The best releases this month – or at least some of them – no space for Sterns Music: Africa – 50 Years of Independence 1960-2010 (18CD + Book) [Box Set] or the Ninja Tune xx [box set] celebrating their twenty year anniversary.
I heard this on the radio this morning and it completely floored me. I have to admit I’ve never been very aware of Rameau. He’s a contemporary of Lully and Couperin, who I know slightly better. I thought I wasn’t a big fan of solo harpsichord, because it always seemed slightly cold to me (skeletons copulating on a corrugated tin roof…)
But this is completely beautiful and passionate and…Rocking!
I’m not sure this is the best version, but once I find the best version, and save up all my money, I’m getting this!
Here’s some photos requested by Maki & WilliamB on the earworm post this week, no idea why they disappeared from my blog, I tried to post them into the Earworm post comments but I seem to have forgotten how to do it, they’re all related to a Taj concert from some years back. The story’s at: http://goneforeign.blogspot.com

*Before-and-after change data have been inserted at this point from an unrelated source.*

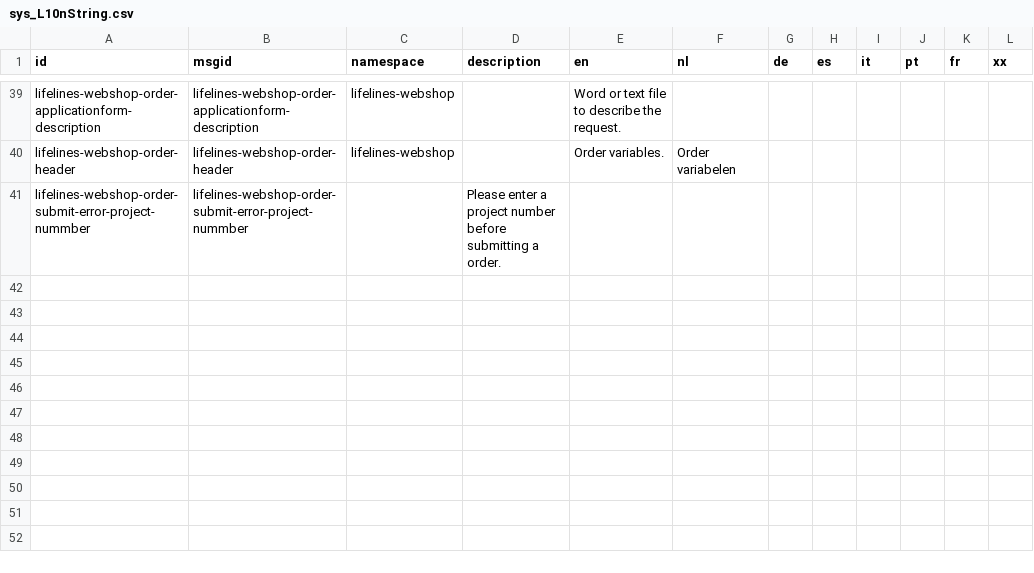
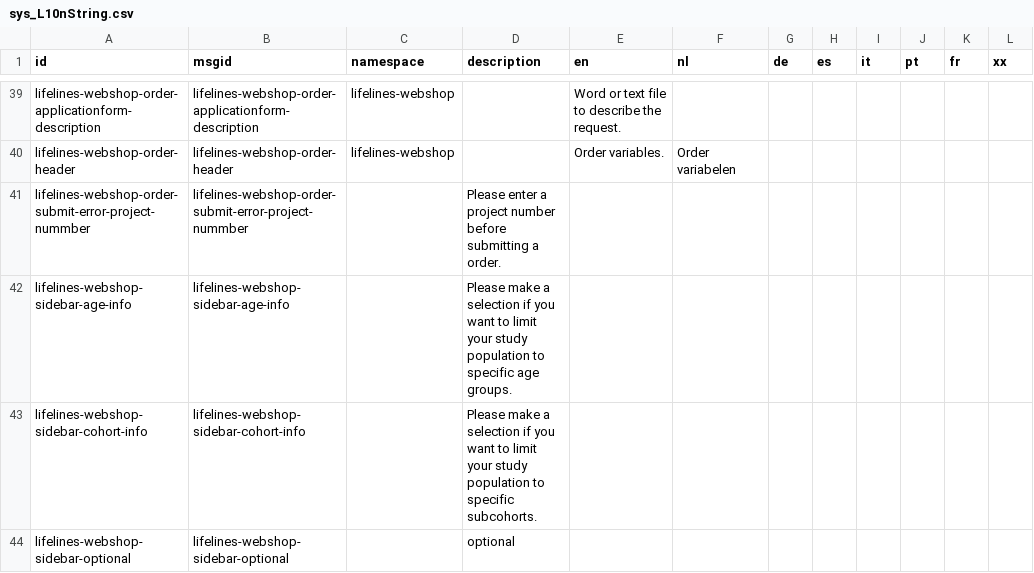
Before and after one commit to sidohaakma/molgenis-app-lifelines-webshop, a CSV file: deployment/datasets/sys_L10nString.csv, drawn as a sheet; only a part is shown, gaps mark what is left out.

```diff
--- a/deployment/datasets/sys_L10nString.csv
+++ b/deployment/datasets/sys_L10nString.csv
@@ -41 +41,4 @@
 "lifelines-webshop-order-submit-error-project-nummber","lifelines-webshop-order-submit-error-project-nummber",,"Please enter a project number before submitting a order.","",,,,,,
+"lifelines-webshop-sidebar-age-info","lifelines-webshop-sidebar-age-info",,"Please make a selection if you want to limit your study population to specific age groups.","",,,,,,
+"lifelines-webshop-sidebar-cohort-info","lifelines-webshop-sidebar-cohort-info",,"Please make a selection if you want to limit your study population to specific subcohorts.","",,,,,,
+"lifelines-webshop-sidebar-optional","lifelines-webshop-sidebar-optional",,"optional","",,,,,,
```
Also changed, not shown: 3 other files.
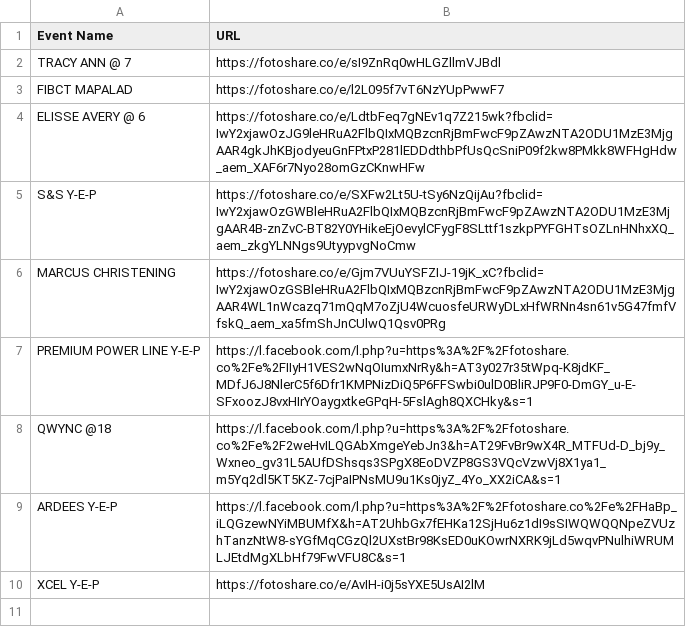
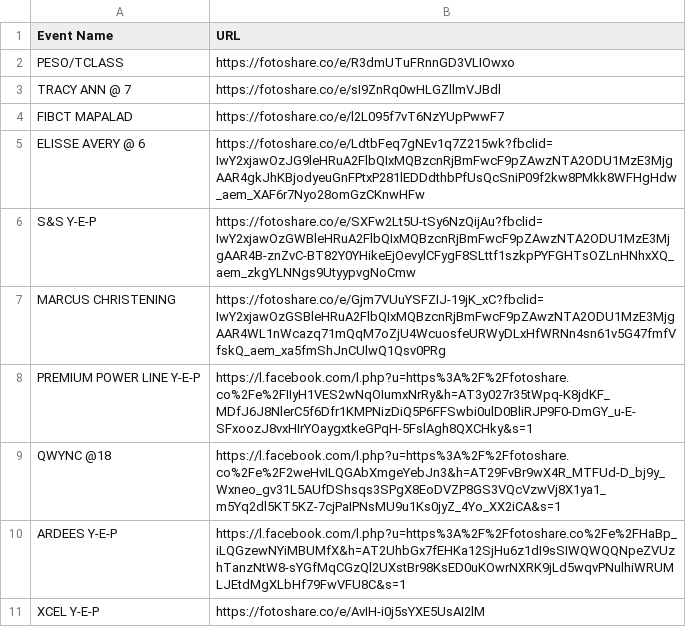
Before and after one commit to sirnichemotivation-rgb/events-landingpage, a CSV file: events.csv, drawn as a sheet; the diff names each change by its address in the sheet, - before the commit and + after, or states it on an @@ line.

Commit message:
Update events.csv

```diff
--- a/events.csv
+++ b/events.csv
+row 2: PESO/TCLASS | https://fotoshare.co/e/R3dmUTuFRnnGD3VLIOwxo
```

At the risk of offending any RRegulars not based in London – would anyone be up for a micro-Social next Thursday (October 8th)? It’s theBoyWonder’s birthday on Sunday and as there’s nothing material he wants (!), I’ve taken sourpus‘ advice and booked a Flight For 50p. We’ll be staying somewhere in central London Wednesday night – and meeting my sister that afternoon for the first time in over 10 years, hence the song – and Thursday night we have to get back out to Stansted. So, if anyone’s got time for a pint, please let me know!
We’re going to be on an extremely tight budget, so I’d be glad of any suggestions for cheap entertainment, especially if there’s music on anywhere for under a tenner (and they’d let a 15 year-old in). I’m planning on doing a lot of walking, maybe dropping by the South Bank to see if there’s anything on around lunchtime, and I’d like to take the boy out to Greenwich (is it true the pie shop’s gone?!). Apart from that we’re open to offers!
I’m off to do Motherly things until bedtime, but I would be ecstatic to find replies to this thread when I check back in tonight or tomorrow…
I was listening last week to Gillian Welch and David Rawlings doing a session on Bob Harris’ country music programme, and when they were talking about their new album they mentioned they’d got Benmont Tench, of the Heartbreakers, playing on it. Started me thinking about genre-crossing musicians – of course, lots of people who are in bands do studio work for other people as well, but do they usually stick to one genre or do they move around a bit?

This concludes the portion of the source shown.